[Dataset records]
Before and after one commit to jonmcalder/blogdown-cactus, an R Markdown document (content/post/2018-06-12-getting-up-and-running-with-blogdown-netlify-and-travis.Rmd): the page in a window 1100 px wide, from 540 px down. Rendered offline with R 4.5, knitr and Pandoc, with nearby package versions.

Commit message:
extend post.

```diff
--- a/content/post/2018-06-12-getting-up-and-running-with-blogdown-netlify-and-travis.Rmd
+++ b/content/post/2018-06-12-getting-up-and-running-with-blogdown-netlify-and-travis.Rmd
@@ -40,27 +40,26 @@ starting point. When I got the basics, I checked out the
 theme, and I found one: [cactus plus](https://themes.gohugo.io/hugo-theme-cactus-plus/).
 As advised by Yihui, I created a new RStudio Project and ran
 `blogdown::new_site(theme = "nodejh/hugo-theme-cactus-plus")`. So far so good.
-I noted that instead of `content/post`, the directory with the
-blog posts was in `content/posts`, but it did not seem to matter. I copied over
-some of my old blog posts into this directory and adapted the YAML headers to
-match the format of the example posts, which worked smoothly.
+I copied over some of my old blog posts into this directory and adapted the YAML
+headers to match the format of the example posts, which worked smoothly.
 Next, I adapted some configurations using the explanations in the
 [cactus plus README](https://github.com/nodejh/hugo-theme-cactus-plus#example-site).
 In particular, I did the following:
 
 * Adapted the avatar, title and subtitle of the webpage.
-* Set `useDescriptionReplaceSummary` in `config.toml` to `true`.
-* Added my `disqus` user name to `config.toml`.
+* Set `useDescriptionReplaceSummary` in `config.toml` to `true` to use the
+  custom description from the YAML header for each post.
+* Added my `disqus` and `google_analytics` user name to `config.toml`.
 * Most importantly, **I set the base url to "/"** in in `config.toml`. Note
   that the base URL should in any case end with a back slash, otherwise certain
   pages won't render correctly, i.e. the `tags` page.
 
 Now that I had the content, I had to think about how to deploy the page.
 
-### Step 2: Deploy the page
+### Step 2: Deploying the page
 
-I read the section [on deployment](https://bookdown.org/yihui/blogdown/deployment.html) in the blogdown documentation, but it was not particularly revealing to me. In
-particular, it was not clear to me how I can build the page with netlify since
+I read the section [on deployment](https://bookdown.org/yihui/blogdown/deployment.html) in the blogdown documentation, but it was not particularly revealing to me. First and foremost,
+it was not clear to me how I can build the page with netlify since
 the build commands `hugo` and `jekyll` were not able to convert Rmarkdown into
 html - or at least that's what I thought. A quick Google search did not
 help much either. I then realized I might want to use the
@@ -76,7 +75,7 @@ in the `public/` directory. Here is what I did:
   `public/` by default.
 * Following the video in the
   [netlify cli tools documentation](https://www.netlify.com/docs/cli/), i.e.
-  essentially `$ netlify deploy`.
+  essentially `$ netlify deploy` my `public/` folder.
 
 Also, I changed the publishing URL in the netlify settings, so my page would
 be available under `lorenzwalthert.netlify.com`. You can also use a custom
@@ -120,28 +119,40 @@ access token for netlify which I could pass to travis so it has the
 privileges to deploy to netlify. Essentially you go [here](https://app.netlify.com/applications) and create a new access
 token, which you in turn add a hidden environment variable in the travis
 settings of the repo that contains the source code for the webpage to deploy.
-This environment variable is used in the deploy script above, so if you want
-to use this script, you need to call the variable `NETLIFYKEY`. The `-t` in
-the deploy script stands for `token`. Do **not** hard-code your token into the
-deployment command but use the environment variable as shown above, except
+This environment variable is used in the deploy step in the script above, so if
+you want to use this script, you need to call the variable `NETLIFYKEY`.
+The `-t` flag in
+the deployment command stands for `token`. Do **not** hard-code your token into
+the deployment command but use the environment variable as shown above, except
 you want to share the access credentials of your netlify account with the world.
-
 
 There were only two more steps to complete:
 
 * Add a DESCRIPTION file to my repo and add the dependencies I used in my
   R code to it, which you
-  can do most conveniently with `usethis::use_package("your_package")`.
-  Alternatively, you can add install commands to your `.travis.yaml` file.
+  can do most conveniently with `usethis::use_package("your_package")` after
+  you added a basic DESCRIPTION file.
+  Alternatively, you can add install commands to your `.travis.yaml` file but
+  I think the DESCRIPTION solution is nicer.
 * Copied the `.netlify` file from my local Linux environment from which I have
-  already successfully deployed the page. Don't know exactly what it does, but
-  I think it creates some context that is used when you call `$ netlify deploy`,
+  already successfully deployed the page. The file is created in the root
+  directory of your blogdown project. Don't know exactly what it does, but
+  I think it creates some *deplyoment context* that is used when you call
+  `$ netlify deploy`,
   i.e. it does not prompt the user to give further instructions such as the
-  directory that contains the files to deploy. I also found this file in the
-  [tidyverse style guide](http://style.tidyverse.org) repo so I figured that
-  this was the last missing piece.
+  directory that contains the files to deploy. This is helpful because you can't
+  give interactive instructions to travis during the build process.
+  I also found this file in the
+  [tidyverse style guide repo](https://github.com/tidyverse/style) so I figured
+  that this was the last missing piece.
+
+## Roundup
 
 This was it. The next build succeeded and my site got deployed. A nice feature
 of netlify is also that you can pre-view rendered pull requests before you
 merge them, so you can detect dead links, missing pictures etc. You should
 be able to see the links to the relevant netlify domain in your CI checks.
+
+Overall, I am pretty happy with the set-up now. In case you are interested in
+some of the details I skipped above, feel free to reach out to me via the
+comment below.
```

◆ What you should do:
Write the records again exactly as they stand.

◆ Response to the exercise:
Before and after one commit to jonmcalder/blogdown-cactus, an R Markdown document (content/post/2018-06-12-getting-up-and-running-with-blogdown-netlify-and-travis.Rmd): the page in a window 1100 px wide, from 540 px down. Rendered offline with R 4.5, knitr and Pandoc, with nearby package versions.

Commit message:
extend post.

```diff
--- a/content/post/2018-06-12-getting-up-and-running-with-blogdown-netlify-and-travis.Rmd
+++ b/content/post/2018-06-12-getting-up-and-running-with-blogdown-netlify-and-travis.Rmd
@@ -40,27 +40,26 @@ starting point. When I got the basics, I checked out the
 theme, and I found one: [cactus plus](https://themes.gohugo.io/hugo-theme-cactus-plus/).
 As advised by Yihui, I created a new RStudio Project and ran
 `blogdown::new_site(theme = "nodejh/hugo-theme-cactus-plus")`. So far so good.
-I noted that instead of `content/post`, the directory with the
-blog posts was in `content/posts`, but it did not seem to matter. I copied over
-some of my old blog posts into this directory and adapted the YAML headers to
-match the format of the example posts, which worked smoothly.
+I copied over some of my old blog posts into this directory and adapted the YAML
+headers to match the format of the example posts, which worked smoothly.
 Next, I adapted some configurations using the explanations in the
 [cactus plus README](https://github.com/nodejh/hugo-theme-cactus-plus#example-site).
 In particular, I did the following:
 
 * Adapted the avatar, title and subtitle of the webpage.
-* Set `useDescriptionReplaceSummary` in `config.toml` to `true`.
-* Added my `disqus` user name to `config.toml`.
+* Set `useDescriptionReplaceSummary` in `config.toml` to `true` to use the
+  custom description from the YAML header for each post.
+* Added my `disqus` and `google_analytics` user name to `config.toml`.
 * Most importantly, **I set the base url to "/"** in in `config.toml`. Note
   that the base URL should in any case end with a back slash, otherwise certain
   pages won't render correctly, i.e. the `tags` page.
 
 Now that I had the content, I had to think about how to deploy the page.
 
-### Step 2: Deploy the page
+### Step 2: Deploying the page
 
-I read the section [on deployment](https://bookdown.org/yihui/blogdown/deployment.html) in the blogdown documentation, but it was not particularly revealing to me. In
-particular, it was not clear to me how I can build the page with netlify since
+I read the section [on deployment](https://bookdown.org/yihui/blogdown/deployment.html) in the blogdown documentation, but it was not particularly revealing to me. First and foremost,
+it was not clear to me how I can build the page with netlify since
 the build commands `hugo` and `jekyll` were not able to convert Rmarkdown into
 html - or at least that's what I thought. A quick Google search did not
 help much either. I then realized I might want to use the
@@ -76,7 +75,7 @@ in the `public/` directory. Here is what I did:
   `public/` by default.
 * Following the video in the
   [netlify cli tools documentation](https://www.netlify.com/docs/cli/), i.e.
-  essentially `$ netlify deploy`.
+  essentially `$ netlify deploy` my `public/` folder.
 
 Also, I changed the publishing URL in the netlify settings, so my page would
 be available under `lorenzwalthert.netlify.com`. You can also use a custom
@@ -120,28 +119,40 @@ access token for netlify which I could pass to travis so it has the
 privileges to deploy to netlify. Essentially you go [here](https://app.netlify.com/applications) and create a new access
 token, which you in turn add a hidden environment variable in the travis
 settings of the repo that contains the source code for the webpage to deploy.
-This environment variable is used in the deploy script above, so if you want
-to use this script, you need to call the variable `NETLIFYKEY`. The `-t` in
-the deploy script stands for `token`. Do **not** hard-code your token into the
-deployment command but use the environment variable as shown above, except
+This environment variable is used in the deploy step in the script above, so if
+you want to use this script, you need to call the variable `NETLIFYKEY`.
+The `-t` flag in
+the deployment command stands for `token`. Do **not** hard-code your token into
+the deployment command but use the environment variable as shown above, except
 you want to share the access credentials of your netlify account with the world.
-
 
 There were only two more steps to complete:
 
 * Add a DESCRIPTION file to my repo and add the dependencies I used in my
   R code to it, which you
-  can do most conveniently with `usethis::use_package("your_package")`.
-  Alternatively, you can add install commands to your `.travis.yaml` file.
+  can do most conveniently with `usethis::use_package("your_package")` after
+  you added a basic DESCRIPTION file.
+  Alternatively, you can add install commands to your `.travis.yaml` file but
+  I think the DESCRIPTION solution is nicer.
 * Copied the `.netlify` file from my local Linux environment from which I have
-  already successfully deployed the page. Don't know exactly what it does, but
-  I think it creates some context that is used when you call `$ netlify deploy`,
+  already successfully deployed the page. The file is created in the root
+  directory of your blogdown project. Don't know exactly what it does, but
+  I think it creates some *deplyoment context* that is used when you call
+  `$ netlify deploy`,
   i.e. it does not prompt the user to give further instructions such as the
-  directory that contains the files to deploy. I also found this file in the
-  [tidyverse style guide](http://style.tidyverse.org) repo so I figured that
-  this was the last missing piece.
+  directory that contains the files to deploy. This is helpful because you can't
+  give interactive instructions to travis during the build process.
+  I also found this file in the
+  [tidyverse style guide repo](https://github.com/tidyverse/style) so I figured
+  that this was the last missing piece.
+
+## Roundup
 
 This was it. The next build succeeded and my site got deployed. A nice feature
 of netlify is also that you can pre-view rendered pull requests before you
 merge them, so you can detect dead links, missing pictures etc. You should
 be able to see the links to the relevant netlify domain in your CI checks.
+
+Overall, I am pretty happy with the set-up now. In case you are interested in
+some of the details I skipped above, feel free to reach out to me via the
+comment below.
```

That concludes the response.